## What you have to do
What is needed is a word-for-word copy of all the entries, minus the pictures.

## Data provided
##########

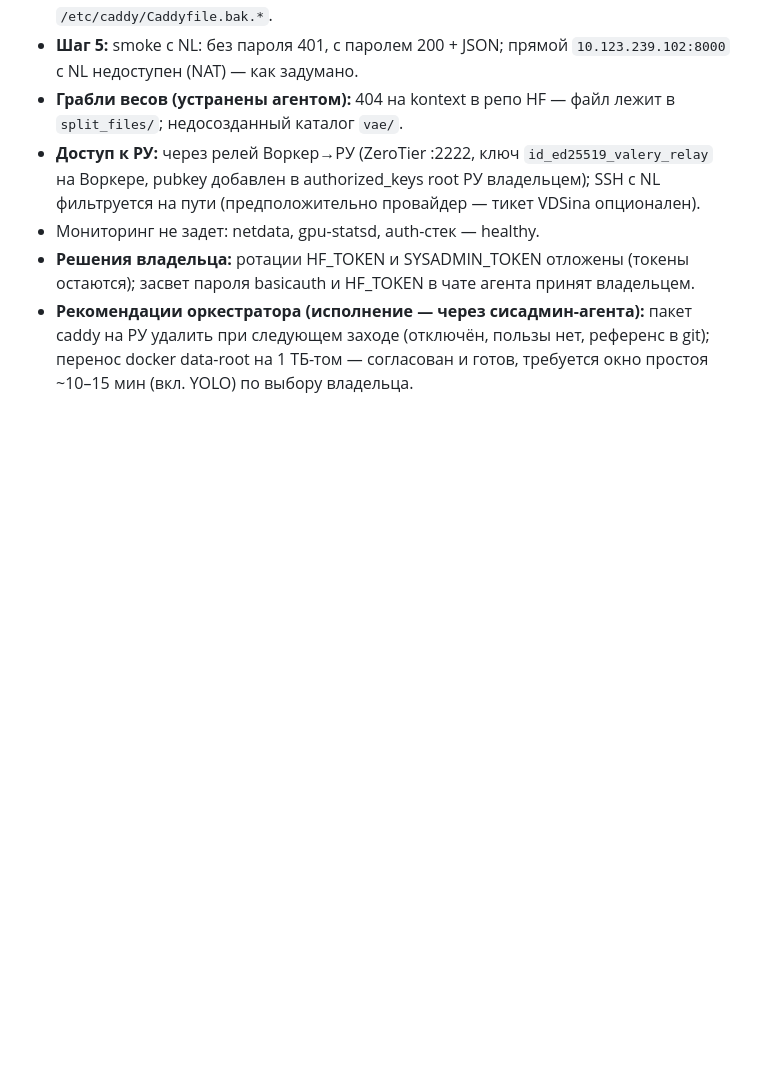
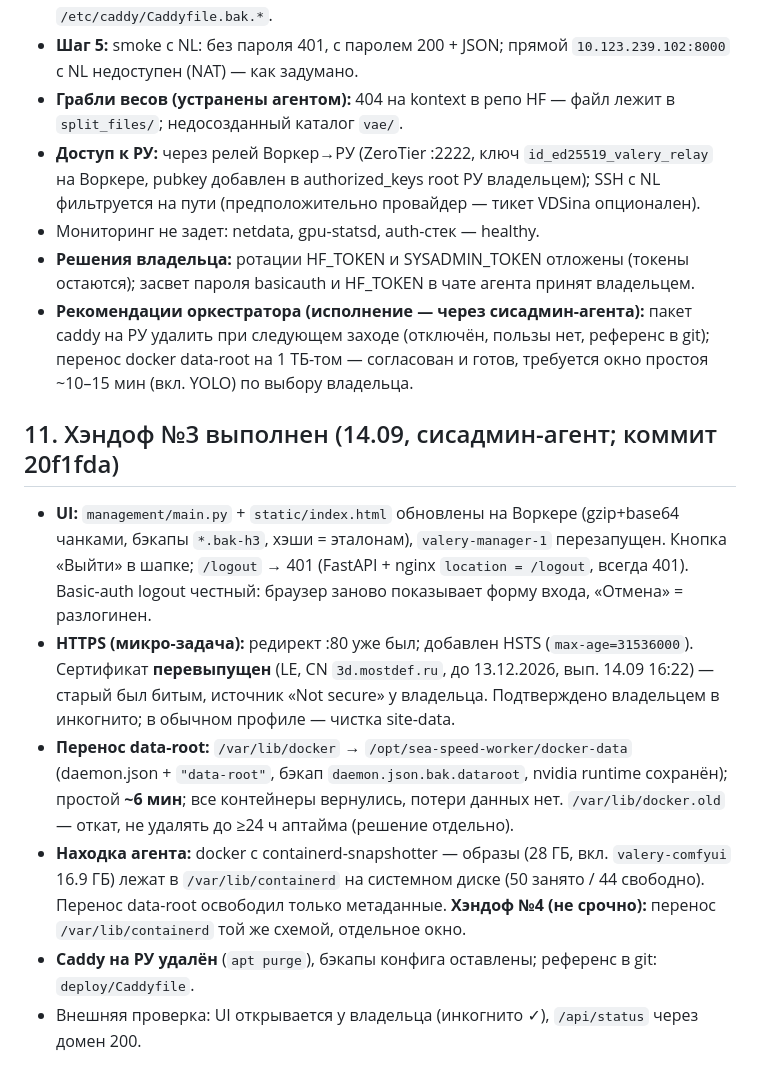
Before and after one commit to MostDef2000/content, a Markdown page: AUDIT.md, the part around the change. Rendered like a GitHub page; blank space fills up the shorter version.

Commit message:
Record handoff #3 in AUDIT §11: logout UI, cert re-issue, data-root migration, caddy removal

```diff
--- a/AUDIT.md
+++ b/AUDIT.md
@@ -93,3 +93,11 @@
 - Мониторинг не задет: netdata, gpu-statsd, auth-стек — healthy.
 - **Решения владельца:** ротации HF_TOKEN и SYSADMIN_TOKEN отложены (токены остаются); засвет пароля basicauth и HF_TOKEN в чате агента принят владельцем.
 - **Рекомендации оркестратора (исполнение — через сисадмин-агента):** пакет caddy на РУ удалить при следующем заходе (отключён, пользы нет, референс в git); перенос docker data-root на 1 ТБ-том — согласован и готов, требуется окно простоя ~10–15 мин (вкл. YOLO) по выбору владельца.
+
+## 11. Хэндоф №3 выполнен (14.09, сисадмин-агент; коммит 20f1fda)
+- **UI:** `management/main.py` + `static/index.html` обновлены на Воркере (gzip+base64 чанками, бэкапы `*.bak-h3`, хэши = эталонам), `valery-manager-1` перезапущен. Кнопка «Выйти» в шапке; `/logout` → 401 (FastAPI + nginx `location = /logout`, всегда 401). Basic-auth logout честный: браузер заново показывает форму входа, «Отмена» = разлогинен.
+- **HTTPS (микро-задача):** редирект :80 уже был; добавлен HSTS (`max-age=31536000`). Сертификат **перевыпущен** (LE, CN `3d.mostdef.ru`, до 13.12.2026, вып. 14.09 16:22) — старый был битым, источник «Not secure» у владельца. Подтверждено владельцем в инкогнито; в обычном профиле — чистка site-data.
+- **Перенос data-root:** `/var/lib/docker` → `/opt/sea-speed-worker/docker-data` (daemon.json + `"data-root"`, бэкап `daemon.json.bak.dataroot`, nvidia runtime сохранён); простой **~6 мин**; все контейнеры вернулись, потери данных нет. `/var/lib/docker.old` — откат, не удалять до ≥24 ч аптайма (решение отдельно).
+- **Находка агента:** docker с containerd-snapshotter — образы (28 ГБ, вкл. `valery-comfyui` 16.9 ГБ) лежат в `/var/lib/containerd` на системном диске (50 занято / 44 свободно). Перенос data-root освободил только метаданные. **Хэндоф №4 (не срочно):** перенос `/var/lib/containerd` той же схемой, отдельное окно.
+- **Caddy на РУ удалён** (`apt purge`), бэкапы конфига оставлены; референс в git: `deploy/Caddyfile`.
+- Внешняя проверка: UI открывается у владельца (инкогнито ✓), `/api/status` через домен 200.
```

##########

## The completed task
Before and after one commit to MostDef2000/content, a Markdown page: AUDIT.md, the part around the change. Rendered like a GitHub page; blank space fills up the shorter version.

Commit message:
Record handoff #3 in AUDIT §11: logout UI, cert re-issue, data-root migration, caddy removal

```diff
--- a/AUDIT.md
+++ b/AUDIT.md
@@ -93,3 +93,11 @@
 - Мониторинг не задет: netdata, gpu-statsd, auth-стек — healthy.
 - **Решения владельца:** ротации HF_TOKEN и SYSADMIN_TOKEN отложены (токены остаются); засвет пароля basicauth и HF_TOKEN в чате агента принят владельцем.
 - **Рекомендации оркестратора (исполнение — через сисадмин-агента):** пакет caddy на РУ удалить при следующем заходе (отключён, пользы нет, референс в git); перенос docker data-root на 1 ТБ-том — согласован и готов, требуется окно простоя ~10–15 мин (вкл. YOLO) по выбору владельца.
+
+## 11. Хэндоф №3 выполнен (14.09, сисадмин-агент; коммит 20f1fda)
+- **UI:** `management/main.py` + `static/index.html` обновлены на Воркере (gzip+base64 чанками, бэкапы `*.bak-h3`, хэши = эталонам), `valery-manager-1` перезапущен. Кнопка «Выйти» в шапке; `/logout` → 401 (FastAPI + nginx `location = /logout`, всегда 401). Basic-auth logout честный: браузер заново показывает форму входа, «Отмена» = разлогинен.
+- **HTTPS (микро-задача):** редирект :80 уже был; добавлен HSTS (`max-age=31536000`). Сертификат **перевыпущен** (LE, CN `3d.mostdef.ru`, до 13.12.2026, вып. 14.09 16:22) — старый был битым, источник «Not secure» у владельца. Подтверждено владельцем в инкогнито; в обычном профиле — чистка site-data.
+- **Перенос data-root:** `/var/lib/docker` → `/opt/sea-speed-worker/docker-data` (daemon.json + `"data-root"`, бэкап `daemon.json.bak.dataroot`, nvidia runtime сохранён); простой **~6 мин**; все контейнеры вернулись, потери данных нет. `/var/lib/docker.old` — откат, не удалять до ≥24 ч аптайма (решение отдельно).
+- **Находка агента:** docker с containerd-snapshotter — образы (28 ГБ, вкл. `valery-comfyui` 16.9 ГБ) лежат в `/var/lib/containerd` на системном диске (50 занято / 44 свободно). Перенос data-root освободил только метаданные. **Хэндоф №4 (не срочно):** перенос `/var/lib/containerd` той же схемой, отдельное окно.
+- **Caddy на РУ удалён** (`apt purge`), бэкапы конфига оставлены; референс в git: `deploy/Caddyfile`.
+- Внешняя проверка: UI открывается у владельца (инкогнито ✓), `/api/status` через домен 200.
```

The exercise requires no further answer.